─── Data to process

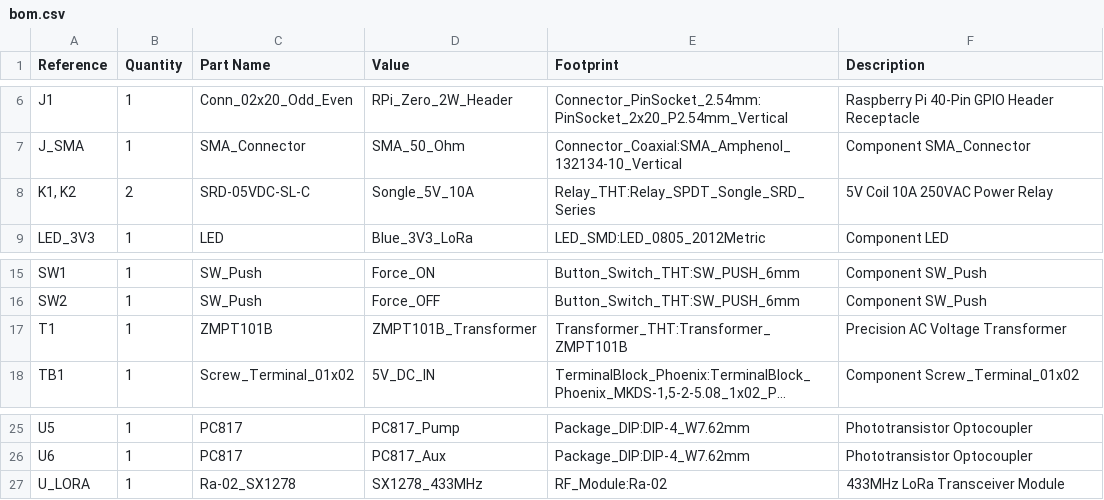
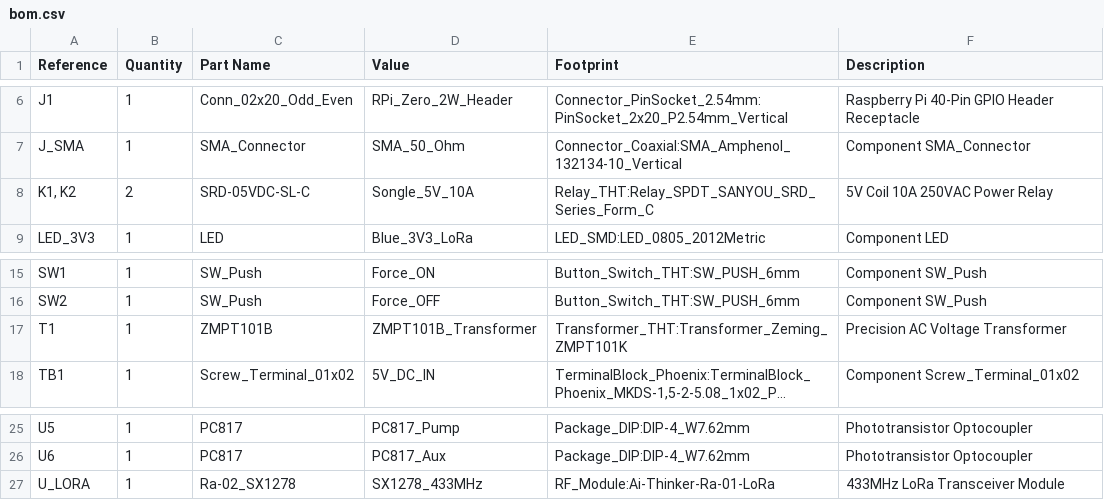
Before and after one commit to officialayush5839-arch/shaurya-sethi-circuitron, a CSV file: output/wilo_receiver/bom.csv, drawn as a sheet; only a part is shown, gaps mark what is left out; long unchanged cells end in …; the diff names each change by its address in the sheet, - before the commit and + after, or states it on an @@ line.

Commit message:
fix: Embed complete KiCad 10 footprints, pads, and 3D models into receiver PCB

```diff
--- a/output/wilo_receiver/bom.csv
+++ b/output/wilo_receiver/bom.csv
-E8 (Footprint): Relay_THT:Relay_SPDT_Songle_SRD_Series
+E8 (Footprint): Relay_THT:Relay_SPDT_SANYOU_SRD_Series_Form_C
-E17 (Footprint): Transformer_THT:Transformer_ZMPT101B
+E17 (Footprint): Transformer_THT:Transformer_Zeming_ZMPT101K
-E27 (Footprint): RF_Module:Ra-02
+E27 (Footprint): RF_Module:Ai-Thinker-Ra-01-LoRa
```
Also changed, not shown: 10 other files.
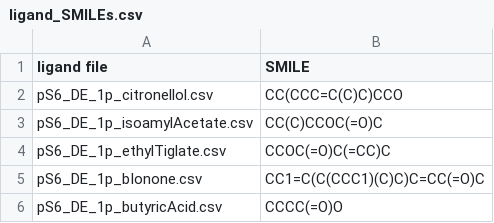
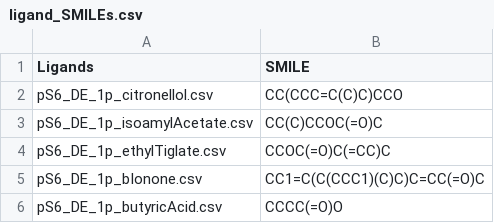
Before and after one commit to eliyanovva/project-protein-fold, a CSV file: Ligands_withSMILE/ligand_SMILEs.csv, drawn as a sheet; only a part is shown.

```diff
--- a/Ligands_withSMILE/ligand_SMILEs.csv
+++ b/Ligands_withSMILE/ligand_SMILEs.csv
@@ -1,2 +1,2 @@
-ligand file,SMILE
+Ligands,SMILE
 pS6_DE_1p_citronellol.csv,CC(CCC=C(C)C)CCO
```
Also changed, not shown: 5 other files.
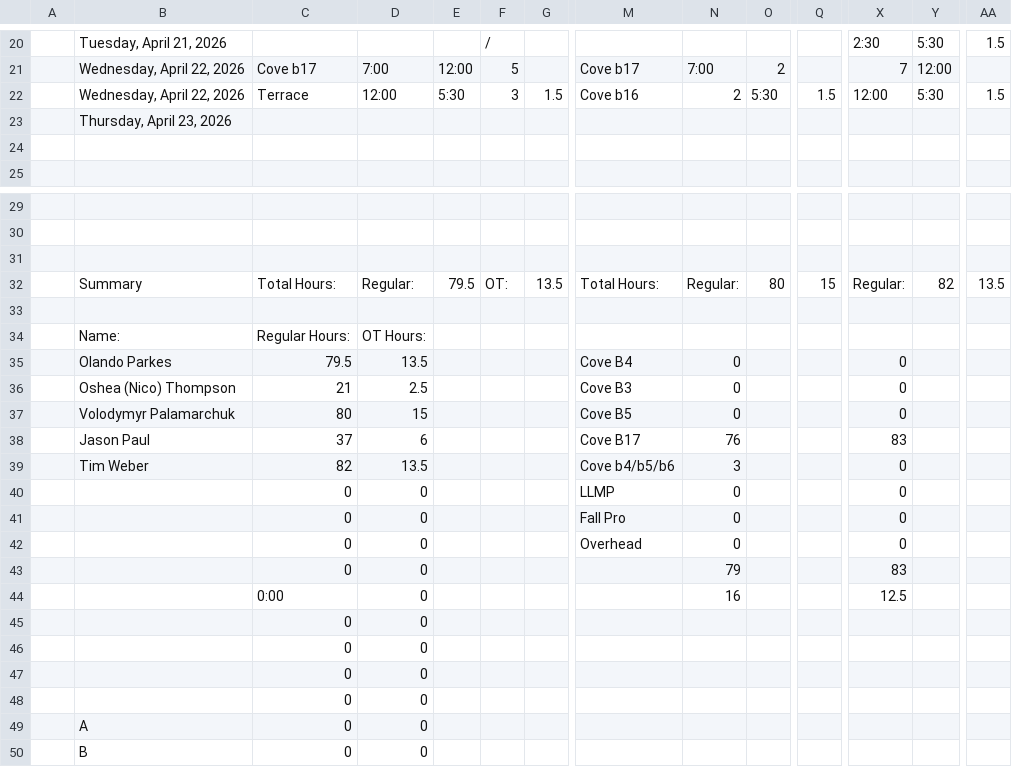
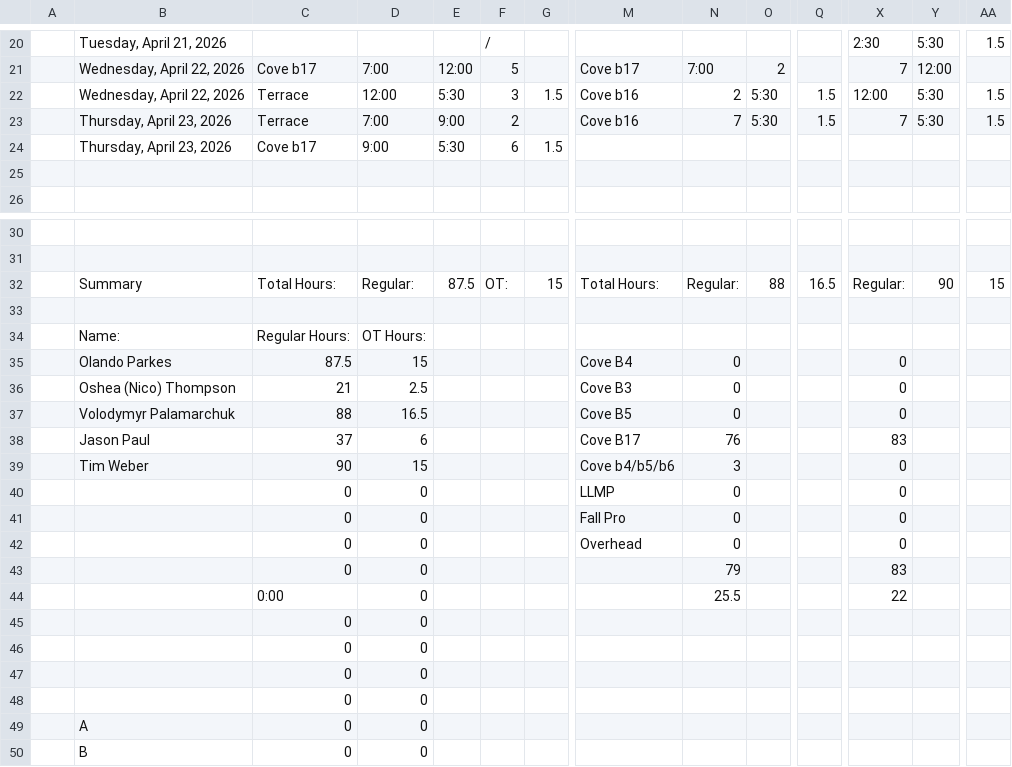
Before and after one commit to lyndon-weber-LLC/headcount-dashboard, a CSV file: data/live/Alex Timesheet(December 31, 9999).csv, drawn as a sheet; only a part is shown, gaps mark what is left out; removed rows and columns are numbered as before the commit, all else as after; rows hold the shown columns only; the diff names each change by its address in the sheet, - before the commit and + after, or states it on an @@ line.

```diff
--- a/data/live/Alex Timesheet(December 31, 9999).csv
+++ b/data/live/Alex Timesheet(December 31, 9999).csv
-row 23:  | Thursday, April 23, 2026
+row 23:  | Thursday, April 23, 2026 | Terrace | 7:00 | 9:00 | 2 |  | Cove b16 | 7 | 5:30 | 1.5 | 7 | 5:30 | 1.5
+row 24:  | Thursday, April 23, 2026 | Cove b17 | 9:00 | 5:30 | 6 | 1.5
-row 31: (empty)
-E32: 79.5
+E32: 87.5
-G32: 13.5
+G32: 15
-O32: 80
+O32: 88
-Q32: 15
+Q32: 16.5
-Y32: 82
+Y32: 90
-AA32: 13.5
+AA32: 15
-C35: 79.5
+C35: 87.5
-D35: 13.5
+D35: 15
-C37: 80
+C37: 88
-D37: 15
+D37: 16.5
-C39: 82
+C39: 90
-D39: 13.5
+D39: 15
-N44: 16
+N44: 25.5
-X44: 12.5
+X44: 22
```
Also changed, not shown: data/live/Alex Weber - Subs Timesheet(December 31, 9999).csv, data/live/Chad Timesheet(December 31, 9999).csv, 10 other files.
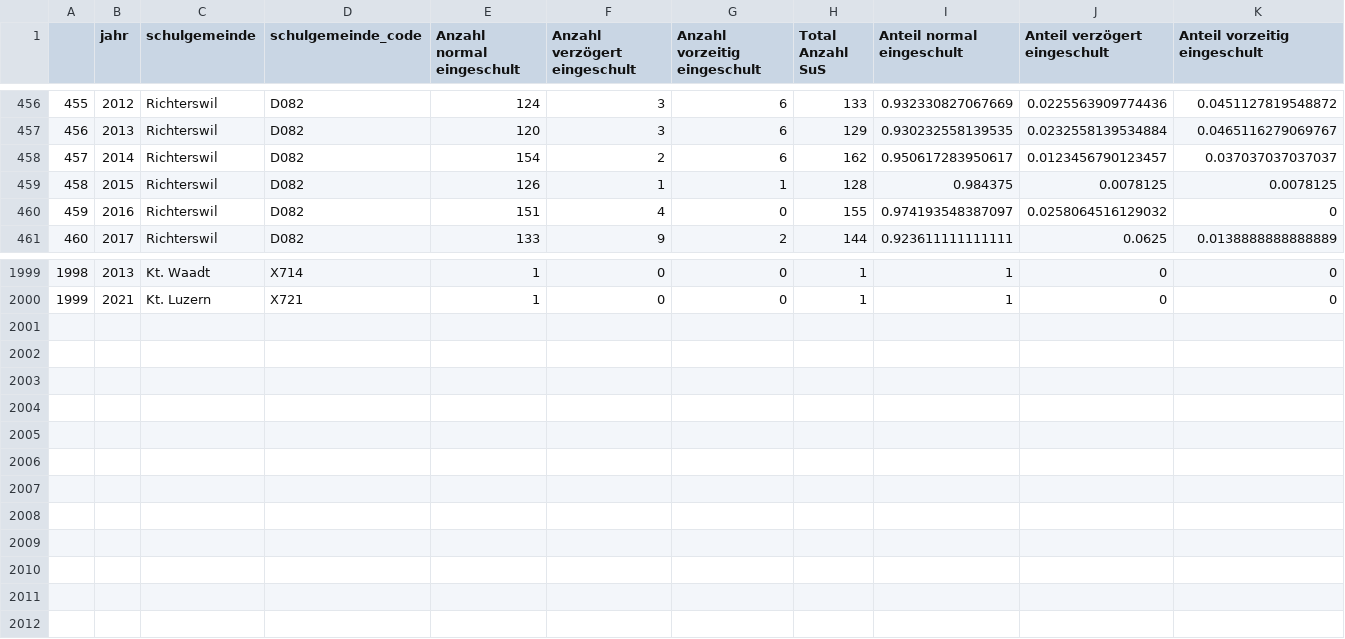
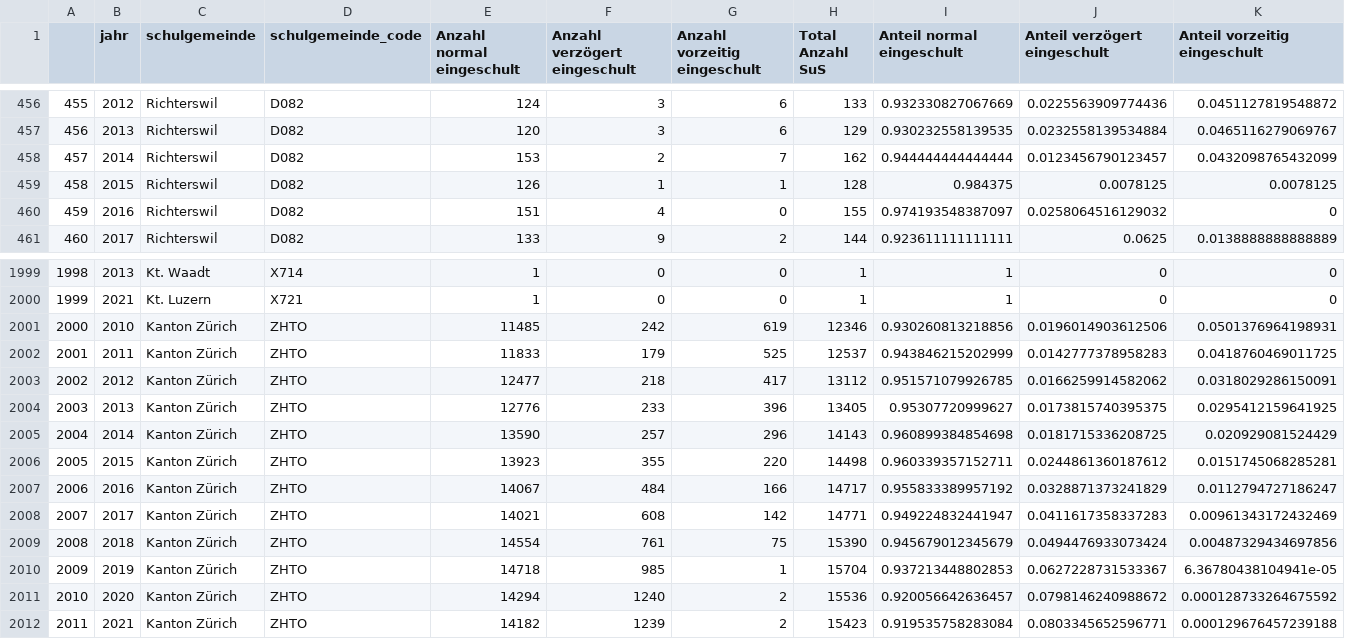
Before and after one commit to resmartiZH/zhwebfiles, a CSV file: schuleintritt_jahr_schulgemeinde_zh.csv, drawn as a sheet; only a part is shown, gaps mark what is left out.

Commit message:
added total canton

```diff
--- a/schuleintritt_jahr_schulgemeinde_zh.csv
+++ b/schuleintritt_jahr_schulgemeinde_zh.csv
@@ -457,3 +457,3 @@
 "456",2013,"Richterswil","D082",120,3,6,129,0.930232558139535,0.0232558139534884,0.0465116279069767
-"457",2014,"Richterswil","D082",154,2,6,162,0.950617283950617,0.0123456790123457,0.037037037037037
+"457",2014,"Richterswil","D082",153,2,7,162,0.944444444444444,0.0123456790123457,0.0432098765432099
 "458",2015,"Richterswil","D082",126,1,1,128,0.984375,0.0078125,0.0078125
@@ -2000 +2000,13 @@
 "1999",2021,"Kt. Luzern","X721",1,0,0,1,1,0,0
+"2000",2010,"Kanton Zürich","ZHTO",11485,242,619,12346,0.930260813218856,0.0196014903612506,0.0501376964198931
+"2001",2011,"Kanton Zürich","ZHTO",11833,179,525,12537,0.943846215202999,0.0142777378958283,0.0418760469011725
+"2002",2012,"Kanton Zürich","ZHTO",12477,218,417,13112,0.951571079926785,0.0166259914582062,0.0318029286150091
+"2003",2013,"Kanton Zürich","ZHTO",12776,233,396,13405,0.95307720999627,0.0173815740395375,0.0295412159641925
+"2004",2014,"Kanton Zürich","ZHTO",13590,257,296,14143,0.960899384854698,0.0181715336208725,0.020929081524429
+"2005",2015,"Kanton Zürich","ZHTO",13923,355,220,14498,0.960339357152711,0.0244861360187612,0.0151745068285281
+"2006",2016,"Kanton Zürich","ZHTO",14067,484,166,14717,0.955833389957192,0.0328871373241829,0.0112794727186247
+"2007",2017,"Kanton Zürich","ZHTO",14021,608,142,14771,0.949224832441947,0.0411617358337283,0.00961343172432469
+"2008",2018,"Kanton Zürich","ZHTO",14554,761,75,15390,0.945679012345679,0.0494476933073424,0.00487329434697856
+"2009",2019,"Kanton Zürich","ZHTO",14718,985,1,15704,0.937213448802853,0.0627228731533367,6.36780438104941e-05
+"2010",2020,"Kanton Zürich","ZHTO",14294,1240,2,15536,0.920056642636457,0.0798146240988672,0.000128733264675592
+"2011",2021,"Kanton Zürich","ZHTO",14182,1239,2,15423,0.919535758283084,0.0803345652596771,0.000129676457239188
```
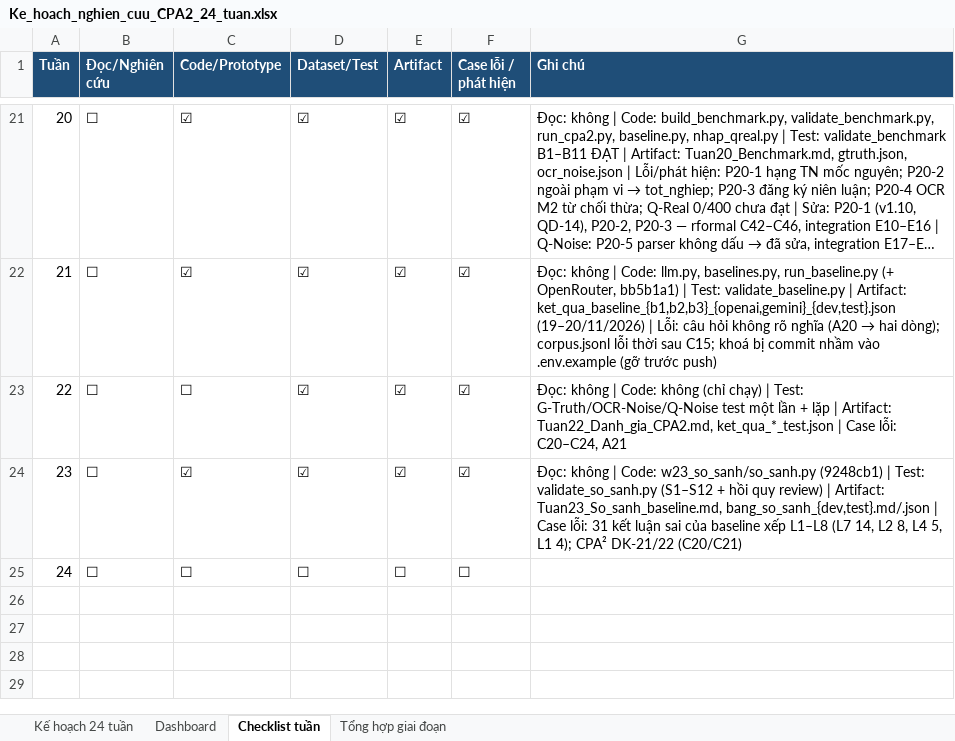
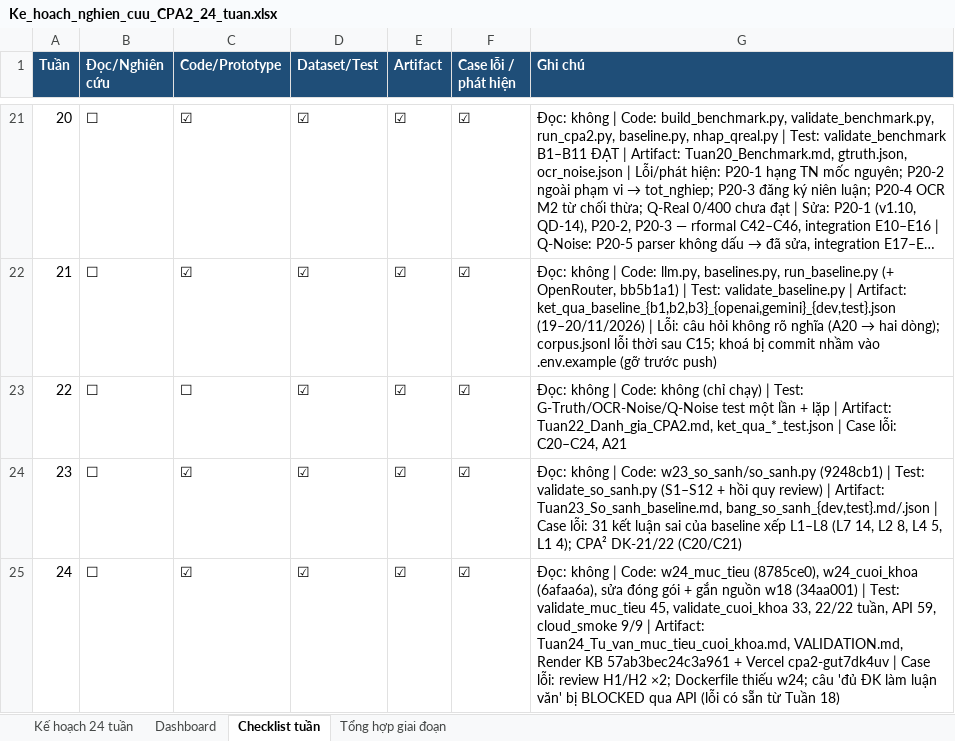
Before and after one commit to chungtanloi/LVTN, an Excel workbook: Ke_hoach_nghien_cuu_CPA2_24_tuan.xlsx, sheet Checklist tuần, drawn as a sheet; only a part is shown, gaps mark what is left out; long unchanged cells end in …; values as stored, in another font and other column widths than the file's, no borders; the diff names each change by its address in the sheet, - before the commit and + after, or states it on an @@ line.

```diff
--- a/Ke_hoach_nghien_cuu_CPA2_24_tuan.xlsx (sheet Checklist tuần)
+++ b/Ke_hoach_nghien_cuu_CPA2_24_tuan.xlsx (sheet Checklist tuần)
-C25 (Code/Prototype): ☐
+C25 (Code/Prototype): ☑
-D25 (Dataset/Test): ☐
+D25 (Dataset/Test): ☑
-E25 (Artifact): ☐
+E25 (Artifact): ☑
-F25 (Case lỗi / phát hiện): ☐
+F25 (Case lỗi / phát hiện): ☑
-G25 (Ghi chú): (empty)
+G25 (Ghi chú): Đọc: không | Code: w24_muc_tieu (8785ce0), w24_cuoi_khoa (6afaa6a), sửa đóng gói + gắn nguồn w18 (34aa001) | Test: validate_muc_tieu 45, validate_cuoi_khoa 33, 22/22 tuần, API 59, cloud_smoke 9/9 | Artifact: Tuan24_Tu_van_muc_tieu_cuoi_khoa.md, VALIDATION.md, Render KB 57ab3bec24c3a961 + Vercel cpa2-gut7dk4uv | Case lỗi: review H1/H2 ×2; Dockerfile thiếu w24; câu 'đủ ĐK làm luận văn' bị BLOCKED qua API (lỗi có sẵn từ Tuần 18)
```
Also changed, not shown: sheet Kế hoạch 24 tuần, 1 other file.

──────

### Task goal:
Everything from the top line of the data down to and including the line with "Also changed, not shown: 10 other files." is to be copied, except the pictures.

### Result:
Before and after one commit to officialayush5839-arch/shaurya-sethi-circuitron, a CSV file: output/wilo_receiver/bom.csv, drawn as a sheet; only a part is shown, gaps mark what is left out; long unchanged cells end in …; the diff names each change by its address in the sheet, - before the commit and + after, or states it on an @@ line.

Commit message:
fix: Embed complete KiCad 10 footprints, pads, and 3D models into receiver PCB

```diff
--- a/output/wilo_receiver/bom.csv
+++ b/output/wilo_receiver/bom.csv
-E8 (Footprint): Relay_THT:Relay_SPDT_Songle_SRD_Series
+E8 (Footprint): Relay_THT:Relay_SPDT_SANYOU_SRD_Series_Form_C
-E17 (Footprint): Transformer_THT:Transformer_ZMPT101B
+E17 (Footprint): Transformer_THT:Transformer_Zeming_ZMPT101K
-E27 (Footprint): RF_Module:Ra-02
+E27 (Footprint): RF_Module:Ai-Thinker-Ra-01-LoRa
```
Also changed, not shown: 10 other files.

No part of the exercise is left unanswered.